Coming Your Way: Motorcycles on Ice?
Sharp, Arthur G., Law & Order
There are times in law enforcement when courage and courtesy override caution and common sense, e.g., when motorcycles are used on ice. Such was the case in Waterbury, Connecticut, on December 22, 1992.
Motorists on I-84 just west of Waterbury were amazed at the sight of approximately 25 New York City Police Department motorcycle unit members moving toward the city on such a cold, wintry, sleety, morning. There was a reason for the NYPD officers to be 100 miles from home that morning - they were en route to the funeral of slain Waterbury police officer Walter Thomas Williams III, who had been killed by a suspicious person he was checking out.
The NYPD officers' dedication and courage were admirable; however, their decision to travel via motorcycle on such a wintry day was questionable as the weather was not conducive to motorcycling.
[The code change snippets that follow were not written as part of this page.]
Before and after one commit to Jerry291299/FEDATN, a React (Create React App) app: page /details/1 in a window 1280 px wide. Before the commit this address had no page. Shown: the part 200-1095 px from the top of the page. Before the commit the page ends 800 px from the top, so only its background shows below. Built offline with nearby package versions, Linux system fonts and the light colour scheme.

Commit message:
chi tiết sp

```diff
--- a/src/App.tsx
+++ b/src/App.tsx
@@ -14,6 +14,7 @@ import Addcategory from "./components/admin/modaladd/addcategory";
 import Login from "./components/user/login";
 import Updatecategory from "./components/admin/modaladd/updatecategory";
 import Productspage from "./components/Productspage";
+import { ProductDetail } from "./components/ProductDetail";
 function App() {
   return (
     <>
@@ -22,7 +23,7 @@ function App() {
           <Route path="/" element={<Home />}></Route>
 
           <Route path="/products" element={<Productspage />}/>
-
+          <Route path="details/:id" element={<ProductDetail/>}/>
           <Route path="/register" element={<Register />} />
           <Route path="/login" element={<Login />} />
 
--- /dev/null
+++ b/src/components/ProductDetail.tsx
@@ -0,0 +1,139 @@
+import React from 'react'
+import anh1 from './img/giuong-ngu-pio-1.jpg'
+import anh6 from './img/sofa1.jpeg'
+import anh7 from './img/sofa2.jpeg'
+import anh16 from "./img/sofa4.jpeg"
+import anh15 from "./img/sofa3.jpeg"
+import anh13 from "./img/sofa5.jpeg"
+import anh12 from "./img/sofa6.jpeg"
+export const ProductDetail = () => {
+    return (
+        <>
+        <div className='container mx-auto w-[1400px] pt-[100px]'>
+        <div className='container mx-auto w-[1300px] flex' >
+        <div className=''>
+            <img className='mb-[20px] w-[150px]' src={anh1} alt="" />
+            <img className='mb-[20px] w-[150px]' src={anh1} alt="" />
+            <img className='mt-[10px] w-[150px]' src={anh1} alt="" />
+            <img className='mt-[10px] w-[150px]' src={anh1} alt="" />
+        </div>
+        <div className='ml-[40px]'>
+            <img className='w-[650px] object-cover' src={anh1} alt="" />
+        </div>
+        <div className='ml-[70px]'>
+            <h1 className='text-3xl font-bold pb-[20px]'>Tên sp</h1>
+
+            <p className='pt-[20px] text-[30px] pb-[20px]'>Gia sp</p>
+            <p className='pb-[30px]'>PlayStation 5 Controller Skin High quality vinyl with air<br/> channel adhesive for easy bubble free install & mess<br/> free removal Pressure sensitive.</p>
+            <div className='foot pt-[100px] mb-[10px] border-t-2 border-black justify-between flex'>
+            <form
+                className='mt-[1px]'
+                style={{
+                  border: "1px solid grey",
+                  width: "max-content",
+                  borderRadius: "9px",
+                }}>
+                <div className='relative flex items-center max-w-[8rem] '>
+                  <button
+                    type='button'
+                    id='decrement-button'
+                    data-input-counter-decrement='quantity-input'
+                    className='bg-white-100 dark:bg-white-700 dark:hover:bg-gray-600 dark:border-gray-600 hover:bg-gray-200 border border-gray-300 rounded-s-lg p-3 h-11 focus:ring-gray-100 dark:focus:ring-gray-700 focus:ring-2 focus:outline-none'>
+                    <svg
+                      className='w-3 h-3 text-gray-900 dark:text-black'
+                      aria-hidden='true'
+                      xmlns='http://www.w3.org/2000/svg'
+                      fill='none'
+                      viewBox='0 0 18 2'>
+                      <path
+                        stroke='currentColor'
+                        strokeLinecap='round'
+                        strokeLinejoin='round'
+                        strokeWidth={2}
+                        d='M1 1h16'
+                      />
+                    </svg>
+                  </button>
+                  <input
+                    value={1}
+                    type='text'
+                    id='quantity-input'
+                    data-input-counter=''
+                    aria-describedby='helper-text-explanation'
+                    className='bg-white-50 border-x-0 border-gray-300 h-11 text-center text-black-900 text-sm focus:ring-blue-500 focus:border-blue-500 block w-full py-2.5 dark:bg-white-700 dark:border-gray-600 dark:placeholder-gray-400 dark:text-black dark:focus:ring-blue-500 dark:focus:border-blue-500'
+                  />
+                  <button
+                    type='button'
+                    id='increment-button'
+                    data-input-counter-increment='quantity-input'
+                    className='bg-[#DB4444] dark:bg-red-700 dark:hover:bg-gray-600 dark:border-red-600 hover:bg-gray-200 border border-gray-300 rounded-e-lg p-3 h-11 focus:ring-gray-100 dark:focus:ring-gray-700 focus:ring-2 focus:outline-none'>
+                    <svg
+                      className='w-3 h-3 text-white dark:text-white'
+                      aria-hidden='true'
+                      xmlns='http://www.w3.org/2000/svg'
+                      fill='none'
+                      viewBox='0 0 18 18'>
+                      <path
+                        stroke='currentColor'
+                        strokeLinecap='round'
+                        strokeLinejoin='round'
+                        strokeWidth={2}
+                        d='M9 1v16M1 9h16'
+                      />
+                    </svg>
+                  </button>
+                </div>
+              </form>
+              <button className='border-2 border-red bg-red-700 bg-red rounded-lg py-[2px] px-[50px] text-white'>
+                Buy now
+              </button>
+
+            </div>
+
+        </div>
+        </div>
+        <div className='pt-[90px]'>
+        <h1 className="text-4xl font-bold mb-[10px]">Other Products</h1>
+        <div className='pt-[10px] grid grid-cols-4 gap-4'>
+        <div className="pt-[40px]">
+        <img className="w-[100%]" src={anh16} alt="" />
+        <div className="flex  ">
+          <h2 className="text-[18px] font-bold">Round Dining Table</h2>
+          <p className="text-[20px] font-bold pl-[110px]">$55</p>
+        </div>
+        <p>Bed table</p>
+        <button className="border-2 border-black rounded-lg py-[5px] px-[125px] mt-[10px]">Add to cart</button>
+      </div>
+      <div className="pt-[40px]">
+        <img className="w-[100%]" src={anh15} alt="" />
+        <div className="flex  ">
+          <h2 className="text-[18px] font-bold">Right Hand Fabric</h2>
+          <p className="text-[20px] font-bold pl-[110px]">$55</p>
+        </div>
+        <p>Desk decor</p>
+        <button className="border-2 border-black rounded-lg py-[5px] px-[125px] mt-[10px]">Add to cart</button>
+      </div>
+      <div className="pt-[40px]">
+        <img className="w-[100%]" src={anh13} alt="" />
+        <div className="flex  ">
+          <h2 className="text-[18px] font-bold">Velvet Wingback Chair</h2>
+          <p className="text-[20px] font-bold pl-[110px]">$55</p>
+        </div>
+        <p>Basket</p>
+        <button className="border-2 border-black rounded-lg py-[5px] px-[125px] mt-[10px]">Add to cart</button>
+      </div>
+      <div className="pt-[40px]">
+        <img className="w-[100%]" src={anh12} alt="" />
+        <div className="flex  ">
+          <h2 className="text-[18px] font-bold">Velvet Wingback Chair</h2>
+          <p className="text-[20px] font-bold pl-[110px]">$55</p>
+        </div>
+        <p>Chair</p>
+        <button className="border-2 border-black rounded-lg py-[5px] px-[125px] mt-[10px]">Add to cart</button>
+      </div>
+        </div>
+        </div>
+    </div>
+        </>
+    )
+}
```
But they left New York City under more favorable conditions and had come too far to turn back. Nevertheless, their presence on an icy highway raised a salient question: are motorcycles effective and cost efficient for law enforcement use in cold weather? The history and the stringent guidelines that apply to their use today suggest that the answer is decidedly "Yes."
Police agencies have used motorcycles in all kinds of weather for years. The NYPD has operated them since 1905. The State of Washington began its "Department of Efficiency" on September 1, 1921, when it swore in six motorcyclemounted patrolmen responsible for enforcing motor vehicle laws, rules and regulations.
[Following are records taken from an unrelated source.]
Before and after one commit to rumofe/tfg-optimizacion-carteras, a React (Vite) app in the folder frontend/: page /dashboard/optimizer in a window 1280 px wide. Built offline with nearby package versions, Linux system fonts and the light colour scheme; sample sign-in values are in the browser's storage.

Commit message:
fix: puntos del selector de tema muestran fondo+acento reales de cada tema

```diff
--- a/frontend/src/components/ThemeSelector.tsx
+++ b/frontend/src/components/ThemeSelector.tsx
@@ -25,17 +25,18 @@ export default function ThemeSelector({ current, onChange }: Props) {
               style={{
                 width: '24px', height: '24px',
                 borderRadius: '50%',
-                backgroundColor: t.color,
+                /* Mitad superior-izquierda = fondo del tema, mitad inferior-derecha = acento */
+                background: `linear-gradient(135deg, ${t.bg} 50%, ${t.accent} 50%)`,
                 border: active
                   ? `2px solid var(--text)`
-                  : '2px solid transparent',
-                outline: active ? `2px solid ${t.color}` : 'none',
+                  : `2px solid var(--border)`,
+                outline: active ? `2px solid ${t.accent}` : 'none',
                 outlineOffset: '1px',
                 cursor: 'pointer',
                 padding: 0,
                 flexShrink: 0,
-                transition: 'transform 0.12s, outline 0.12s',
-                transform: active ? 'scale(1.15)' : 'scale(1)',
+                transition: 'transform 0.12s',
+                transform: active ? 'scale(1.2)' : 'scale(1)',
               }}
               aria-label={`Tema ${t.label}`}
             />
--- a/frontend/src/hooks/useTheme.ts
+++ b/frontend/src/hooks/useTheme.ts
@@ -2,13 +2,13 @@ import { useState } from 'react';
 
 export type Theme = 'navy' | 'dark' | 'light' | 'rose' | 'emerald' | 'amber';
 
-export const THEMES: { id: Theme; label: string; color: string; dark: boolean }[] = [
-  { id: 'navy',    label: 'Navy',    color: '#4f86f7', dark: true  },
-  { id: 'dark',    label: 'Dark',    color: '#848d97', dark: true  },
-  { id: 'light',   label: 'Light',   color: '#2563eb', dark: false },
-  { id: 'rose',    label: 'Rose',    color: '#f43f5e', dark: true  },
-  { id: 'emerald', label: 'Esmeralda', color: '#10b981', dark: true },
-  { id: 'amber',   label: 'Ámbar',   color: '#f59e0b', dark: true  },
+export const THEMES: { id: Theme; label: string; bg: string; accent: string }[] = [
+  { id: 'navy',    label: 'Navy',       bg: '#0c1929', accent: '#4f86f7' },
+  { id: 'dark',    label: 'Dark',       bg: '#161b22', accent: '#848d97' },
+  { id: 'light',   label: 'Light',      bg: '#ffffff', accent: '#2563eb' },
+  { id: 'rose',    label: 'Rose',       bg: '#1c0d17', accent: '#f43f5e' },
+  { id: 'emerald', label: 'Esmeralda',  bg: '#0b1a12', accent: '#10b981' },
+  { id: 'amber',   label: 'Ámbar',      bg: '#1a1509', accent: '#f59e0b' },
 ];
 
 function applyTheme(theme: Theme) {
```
The state allocated $70,000 for maintenance of the motorcycle patrol. More officers were added later that year and early in 1922. They were busy, to say the least. Some had six or seven counties to patrol. The department's history states, "They were liter ally on the road, packing their sidecars with camping equipment." The department used motorcycles exclusively until 1934, when it began replacing them with paddy wagons. A limited number of motorcycles were used for special occasions until 1982, when more were reintroduced in highvolume traffic areas to provide a quicker response to accidents than patrol cars can provide.
The first state police force in Illinois emerged in 1922. It comprised a few leather helmet-clad men patrolling the highways on motorcycles. Today, the Illinois State Police have an expanding motorcycle patrol that provides rapid response to emergencies on congested urban highways, especially around Chicago and Springfield.
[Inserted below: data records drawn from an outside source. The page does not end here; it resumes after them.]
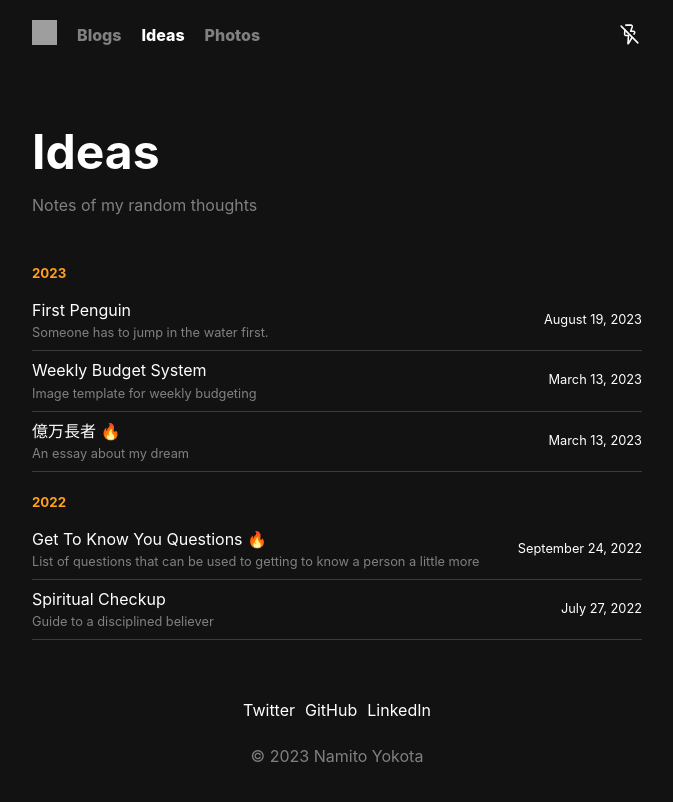
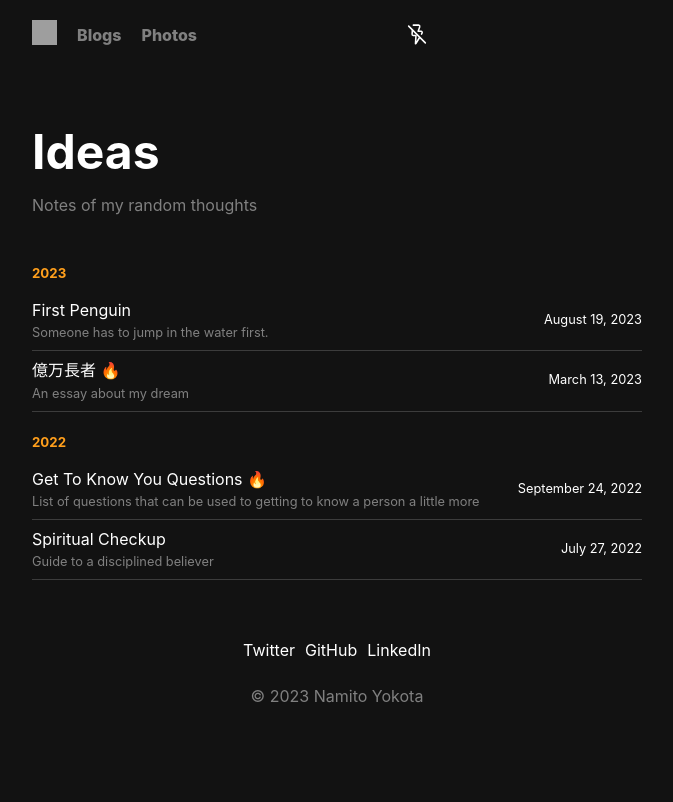
Before and after one commit to namitoyokota/portfolio, a Next.js app: page /ideas in a window 1280 px wide. Shown: the top 802 px of the page, without its empty margins (303-976 px from the left). Built offline with nearby package versions, Linux system fonts and the light colour scheme; grey boxes are pictures that could not be loaded.

Commit message:
hide ideas page

```diff
--- a/components/Navigation.tsx
+++ b/components/Navigation.tsx
@@ -41,11 +41,11 @@ const Navigation = (): JSX.Element => {
                 </a>
             </Link> */}
 
-            <Link legacyBehavior href="/ideas">
+            {/* <Link legacyBehavior href="/ideas">
                 <a className={router.asPath == '/ideas' ? styles.activepage : styles.page}>
                     <span>Ideas</span>
                 </a>
-            </Link>
+            </Link> */}
 
             <Link legacyBehavior href="https://photos.namitoyokota.com" passHref>
                 <a className={styles.page} target="_blank" rel="noopener noreferrer">
--- a/posts/weekly-budget-system.mdx
+++ b/posts/weekly-budget-system.mdx
@@ -2,6 +2,7 @@
 title: Weekly Budget System
 subtitle: Image template for weekly budgeting
 date: '2023-03-13'
+draft: true
 ---
 
 ## TL;DR
```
Despite these agencies' success, questions about their cost-effectiveness remain among some administrators, especially when it comes to inclement weather. These doubts have led some departments to phase out their motorcycles. For example, the Ohio State Highway Patrol did away with the last of its motorcycles in 1955 because they were not cost efficient. They had been used only for parades and centerlining during the previous couple years. Worse, they were deemed unsafe, which is a concern for administrators.
The NYPD, which operates 77 motorcycles, deems its officers' safety of paramount importance. Certainly, risks abound for motorcycle officers, which do not affect their counterparts in other vehicles to a great extent and which may lead to their being pulled out of service temporarily. The effective wind-chill factor felt by an officer riding a motorcycle at 60 miles per hour in 30 deg weather for several hours consecutively, "Black ice," and dew are among the hazards which must be considered when authorizing the use of a motorcycle in cold weather. So, in New York City, parade details and escort duties are the only assignments for which motorcycles are commonly authorized in freezing temperatures. The same situation prevails in most "cold weather" community departments which operate motorcycles year round-some of which are located where people would least expect to see motorcycles on the road in winter.
Winnipeg, Canada, where winter can become extreme and prolonged at times, operates 10 motorcycles (and two snowmobiles. …